[ABOUT THIS EXERCISE] Only the lines that contain the string "output" belong in the answer; pull them from the records.

--- INPUT MATERIAL Enclosed Below ---

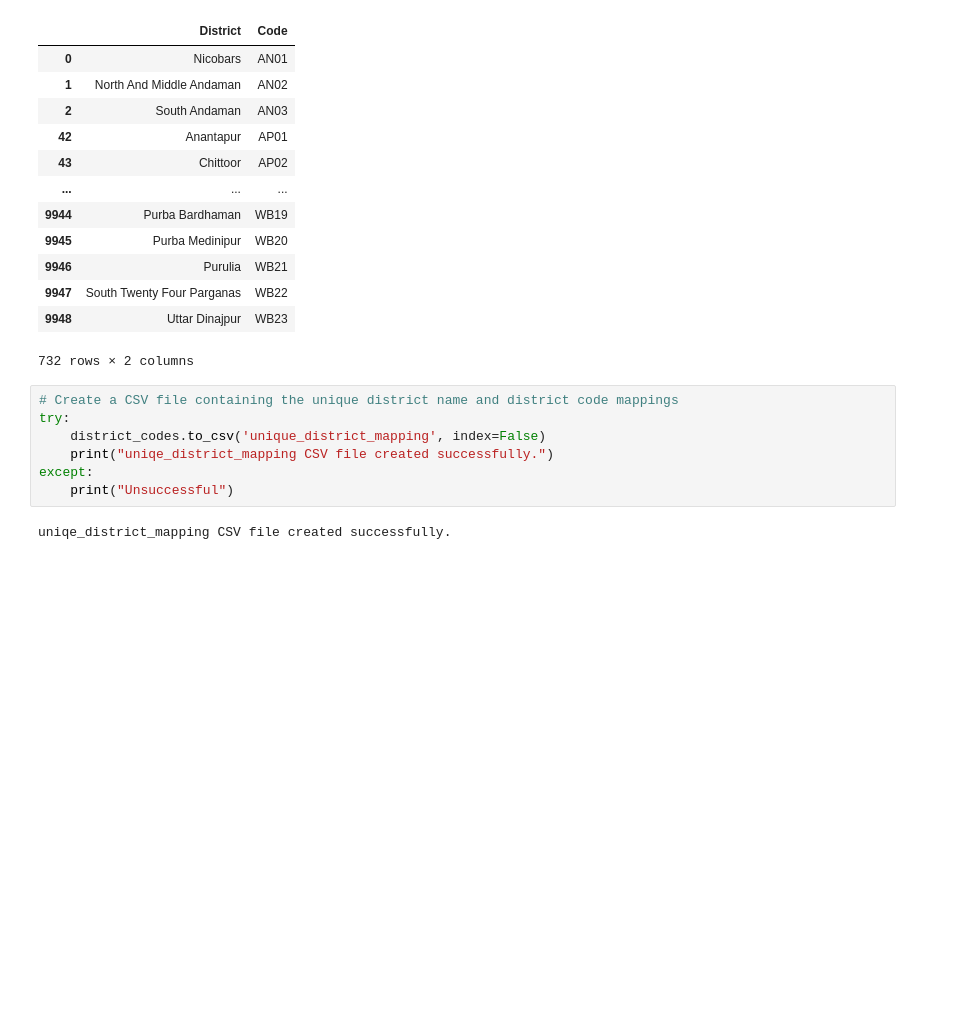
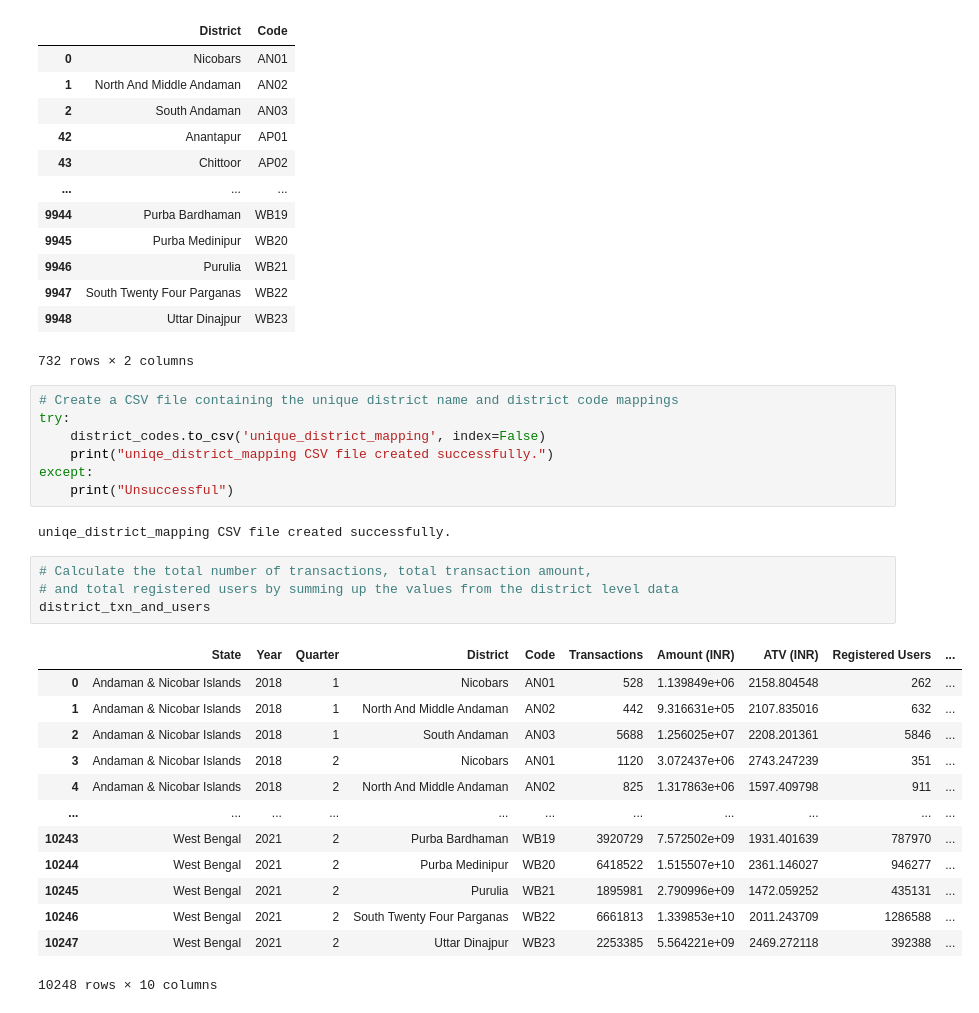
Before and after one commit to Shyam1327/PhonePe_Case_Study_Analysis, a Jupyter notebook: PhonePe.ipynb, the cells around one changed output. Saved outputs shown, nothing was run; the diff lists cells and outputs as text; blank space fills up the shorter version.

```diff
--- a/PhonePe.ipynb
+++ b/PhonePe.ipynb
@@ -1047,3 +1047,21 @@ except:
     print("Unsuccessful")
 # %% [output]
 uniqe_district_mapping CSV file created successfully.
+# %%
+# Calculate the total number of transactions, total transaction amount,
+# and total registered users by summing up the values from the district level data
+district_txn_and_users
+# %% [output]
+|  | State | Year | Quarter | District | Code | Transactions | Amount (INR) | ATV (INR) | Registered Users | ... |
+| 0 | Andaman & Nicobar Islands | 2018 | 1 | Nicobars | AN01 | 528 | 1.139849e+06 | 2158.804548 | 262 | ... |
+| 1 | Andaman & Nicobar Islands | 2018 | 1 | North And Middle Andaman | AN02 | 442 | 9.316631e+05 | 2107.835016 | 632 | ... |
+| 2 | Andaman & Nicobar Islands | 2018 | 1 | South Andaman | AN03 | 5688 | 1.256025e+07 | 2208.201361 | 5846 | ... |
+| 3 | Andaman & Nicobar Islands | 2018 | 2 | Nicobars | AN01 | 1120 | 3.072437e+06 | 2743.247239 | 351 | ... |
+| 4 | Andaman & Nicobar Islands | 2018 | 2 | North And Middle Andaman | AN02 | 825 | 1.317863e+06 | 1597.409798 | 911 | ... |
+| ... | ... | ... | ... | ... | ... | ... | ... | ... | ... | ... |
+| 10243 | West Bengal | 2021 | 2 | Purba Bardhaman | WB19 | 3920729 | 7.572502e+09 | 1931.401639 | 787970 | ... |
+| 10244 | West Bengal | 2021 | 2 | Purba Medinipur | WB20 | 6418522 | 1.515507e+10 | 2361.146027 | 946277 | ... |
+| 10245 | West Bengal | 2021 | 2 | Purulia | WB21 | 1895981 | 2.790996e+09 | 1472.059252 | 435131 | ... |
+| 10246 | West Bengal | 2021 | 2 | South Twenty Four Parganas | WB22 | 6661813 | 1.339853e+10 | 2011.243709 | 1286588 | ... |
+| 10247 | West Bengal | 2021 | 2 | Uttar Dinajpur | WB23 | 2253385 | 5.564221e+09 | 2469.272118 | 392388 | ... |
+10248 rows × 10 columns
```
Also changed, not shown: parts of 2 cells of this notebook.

--- End of Enclosed INPUT MATERIAL ---
--- INPUT MATERIAL Enclosed Below ---

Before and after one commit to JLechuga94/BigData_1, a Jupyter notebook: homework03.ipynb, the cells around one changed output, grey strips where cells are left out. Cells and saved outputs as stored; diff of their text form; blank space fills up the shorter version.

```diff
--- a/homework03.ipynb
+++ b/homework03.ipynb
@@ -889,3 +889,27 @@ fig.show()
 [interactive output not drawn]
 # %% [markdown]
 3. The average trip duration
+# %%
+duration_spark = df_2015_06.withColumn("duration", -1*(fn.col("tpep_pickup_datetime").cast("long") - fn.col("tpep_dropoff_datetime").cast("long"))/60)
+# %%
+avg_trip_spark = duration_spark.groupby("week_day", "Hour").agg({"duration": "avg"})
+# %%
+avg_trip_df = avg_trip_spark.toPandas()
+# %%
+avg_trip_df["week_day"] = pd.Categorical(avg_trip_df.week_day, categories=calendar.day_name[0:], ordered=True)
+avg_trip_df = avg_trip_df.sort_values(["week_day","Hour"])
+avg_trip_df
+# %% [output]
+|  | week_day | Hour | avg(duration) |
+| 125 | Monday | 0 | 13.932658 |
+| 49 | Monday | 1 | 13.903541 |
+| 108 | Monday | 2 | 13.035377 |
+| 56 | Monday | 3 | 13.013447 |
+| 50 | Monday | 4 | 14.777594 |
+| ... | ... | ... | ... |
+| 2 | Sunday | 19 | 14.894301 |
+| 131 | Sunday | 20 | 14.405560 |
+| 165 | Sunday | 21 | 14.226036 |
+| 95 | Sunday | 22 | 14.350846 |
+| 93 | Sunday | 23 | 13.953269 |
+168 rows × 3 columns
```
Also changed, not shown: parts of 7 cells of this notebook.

--- End of Enclosed INPUT MATERIAL ---

[RESPONSE FOR THIS EXERCISE]
Before and after one commit to Shyam1327/PhonePe_Case_Study_Analysis, a Jupyter notebook: PhonePe.ipynb, the cells around one changed output. Saved outputs shown, nothing was run; the diff lists cells and outputs as text; blank space fills up the shorter version.
 # %% [output]
+# %% [output]
Before and after one commit to JLechuga94/BigData_1, a Jupyter notebook: homework03.ipynb, the cells around one changed output, grey strips where cells are left out. Cells and saved outputs as stored; diff of their text form; blank space fills up the shorter version.
 [interactive output not drawn]
+# %% [output]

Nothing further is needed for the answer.